• Feeding - this is critical.  Your sire bull should be in optimal body condition and at peak annual bodyweight prior to the “roar”.  It is normal for bulls to loose condition during the roar.  Some bulls “rut” harder than others and in some instances a judgment call may be necessary resulting in a bull not being used for the entire mating. Avoid your bull getting below a Body Condition Score of 2.5 -  there is a small and critical window of opportunity from the end of mating(late April /    early May) until the start of winter (early June).Your bull’s appetite will return/improve at this time and this 4 to 5 week period is your opportunity to assist him regain condition. Once winter has arrived it is all but impossible to put condition back on. (The leaner any animal is during winter the more feed/energy required just to maintain body temperature.) -   The quality of feed in this period is very important. You need high energy/high protein feed. Pasture alone is seldom adequate and supplements will vary from farm to farm but may include concentrates (deer nuts or grain) and/or high quality silage/lucerne.  Once again minimize any social stress. - having achieved a pre-winter improvement in condition, then maintenance is all you aim for during winter. - the other critical period on most deer farms is coming out of winter. From 2 weeks before “button-drop” bulls should be on similar quality feed as pre-winter. The time of good spring pasture growth varies from region to region but in the South we are normally talking late September and so need a month plus of supplement.The benefit of focusing on this period will be paid back handsomely in velvet (both weight and beam).

 

• Parasite Control. Adult animals normally develop immunity to the effects of parasites.  This immunity is broken down in times of stress. Often the roar is when your sire bull is stressed and most vulnerable.  Due to the known association between internal parasites (principally Ostertagia) and ill thrift in Wapiti/Elk treatment at strategic times is essential.  Preventative treatment pre-rut (Feb/March) and post rut (late April/early May) is recommended.  We strongly recommend Cydectin Injection &  double dose of Scanda oral or Oxfen C Plus as your best option based on knowledge to date. This combination we know is effective and is best practice to delay the onset of resistance
 

• Copper. All farms vary as to requirement of Copper.  Be mindful that a Copper deficiency will affect your bull and treat/supplement as is indicated by your farm history and as ongoing monitoring suggests.

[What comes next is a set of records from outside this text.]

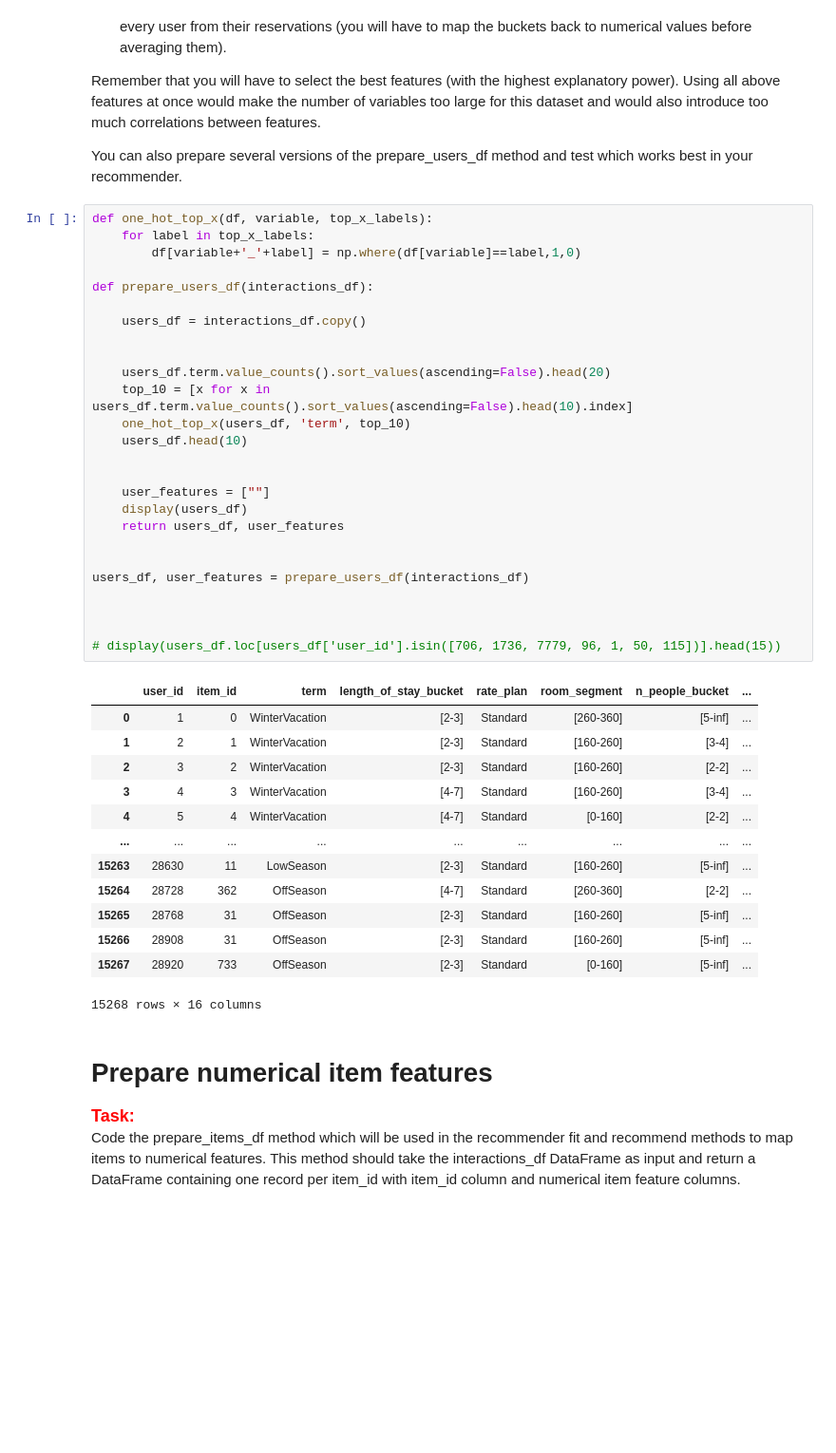
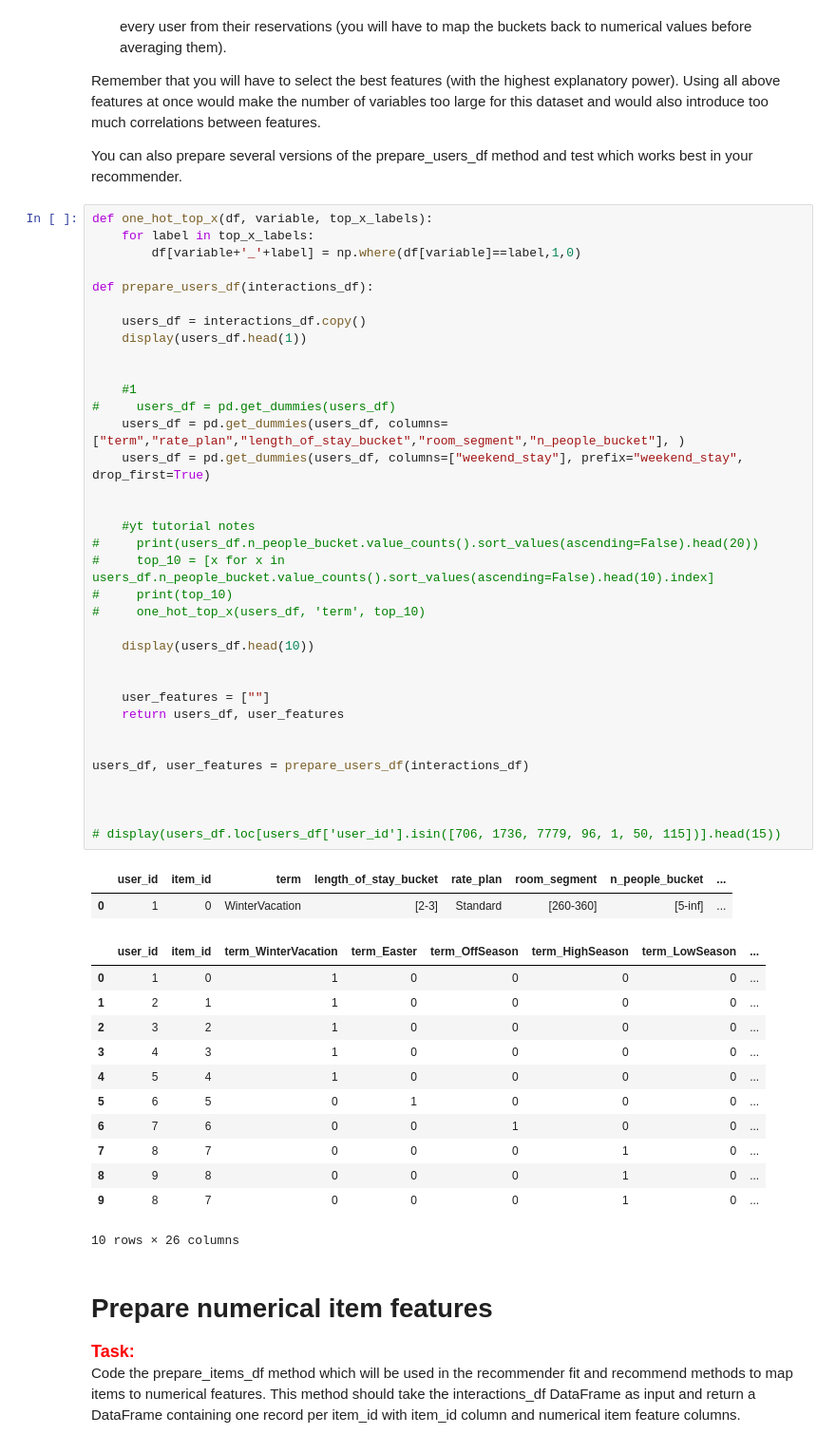
Before and after one commit to Thyme1/Systemy-Rekomendacyjne-Projekt-1, a Jupyter notebook: project_1_recommender_and_evaluation.ipynb, the cells around one changed output. Shown: that part at 95% size. Drawn from its saved outputs; the diff is of its cells as text; blank space fills up the shorter version.

```diff
--- a/project_1_recommender_and_evaluation.ipynb
+++ b/project_1_recommender_and_evaluation.ipynb
@@ -91,43 +91,53 @@ You can also prepare several versions of the prepare_users_df method and test wh
 # %%
 def one_hot_top_x(df, variable, top_x_labels):
     for label in top_x_labels:
         df[variable+'_'+label] = np.where(df[variable]==label,1,0)
 
 def prepare_users_df(interactions_df):
 
     users_df = interactions_df.copy()
+    display(users_df.head(1))
 
 
-    users_df.term.value_counts().sort_values(ascending=False).head(20)
-    top_10 = [x for x in users_df.term.value_counts().sort_values(ascending=False).head(10).index]
-    one_hot_top_x(users_df, 'term', top_10)
-    users_df.head(10)
+    #1
+#     users_df = pd.get_dummies(users_df)
+    users_df = pd.get_dummies(users_df, columns=["term","rate_plan","length_of_stay_bucket","room_segment","n_people_bucket"], )
+    users_df = pd.get_dummies(users_df, columns=["weekend_stay"], prefix="weekend_stay", drop_first=True)
+
+
+    #yt tutorial notes
+#     print(users_df.n_people_bucket.value_counts().sort_values(ascending=False).head(20))
+#     top_10 = [x for x in users_df.n_people_bucket.value_counts().sort_values(ascending=False).head(10).index]
+#     print(top_10)
+#     one_hot_top_x(users_df, 'term', top_10)
+
+    display(users_df.head(10))
 
 
     user_features = [""]
-    display(users_df)
     return users_df, user_features
 
 
 users_df, user_features = prepare_users_df(interactions_df)
 
 
 
 # display(users_df.loc[users_df['user_id'].isin([706, 1736, 7779, 96, 1, 50, 115])].head(15))
 # %% [output]
 |  | user_id | item_id | term | length_of_stay_bucket | rate_plan | room_segment | n_people_bucket | ... |
 | 0 | 1 | 0 | WinterVacation | [2-3] | Standard | [260-360] | [5-inf] | ... |
-| 1 | 2 | 1 | WinterVacation | [2-3] | Standard | [160-260] | [3-4] | ... |
-| 2 | 3 | 2 | WinterVacation | [2-3] | Standard | [160-260] | [2-2] | ... |
-| 3 | 4 | 3 | WinterVacation | [4-7] | Standard | [160-260] | [3-4] | ... |
-| 4 | 5 | 4 | WinterVacation | [4-7] | Standard | [0-160] | [2-2] | ... |
-| ... | ... | ... | ... | ... | ... | ... | ... | ... |
-| 15263 | 28630 | 11 | LowSeason | [2-3] | Standard | [160-260] | [5-inf] | ... |
-| 15264 | 28728 | 362 | OffSeason | [4-7] | Standard | [260-360] | [2-2] | ... |
-| 15265 | 28768 | 31 | OffSeason | [2-3] | Standard | [160-260] | [5-inf] | ... |
-| 15266 | 28908 | 31 | OffSeason | [2-3] | Standard | [160-260] | [5-inf] | ... |
-| 15267 | 28920 | 733 | OffSeason | [2-3] | Standard | [0-160] | [5-inf] | ... |
+|  | user_id | item_id | term_WinterVacation | term_Easter | term_OffSeason | term_HighSeason | term_LowSeason | ... |
+| 0 | 1 | 0 | 1 | 0 | 0 | 0 | 0 | ... |
+| 1 | 2 | 1 | 1 | 0 | 0 | 0 | 0 | ... |
+| 2 | 3 | 2 | 1 | 0 | 0 | 0 | 0 | ... |
+| 3 | 4 | 3 | 1 | 0 | 0 | 0 | 0 | ... |
+| 4 | 5 | 4 | 1 | 0 | 0 | 0 | 0 | ... |
+| 5 | 6 | 5 | 0 | 1 | 0 | 0 | 0 | ... |
+| 6 | 7 | 6 | 0 | 0 | 1 | 0 | 0 | ... |
+| 7 | 8 | 7 | 0 | 0 | 0 | 1 | 0 | ... |
+| 8 | 9 | 8 | 0 | 0 | 0 | 1 | 0 | ... |
+| 9 | 8 | 7 | 0 | 0 | 0 | 1 | 0 | ... |
-15268 rows × 16 columns
+10 rows × 26 columns
 # %% [markdown]
 # Prepare numerical item features
 
```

• Rye-grass. Wapiti/Elk are susceptible to rye-grass staggers so avoid grazing high endophyte pastures at risk times and use low/nil endophyte rye-grasses in pasture renewal programmes.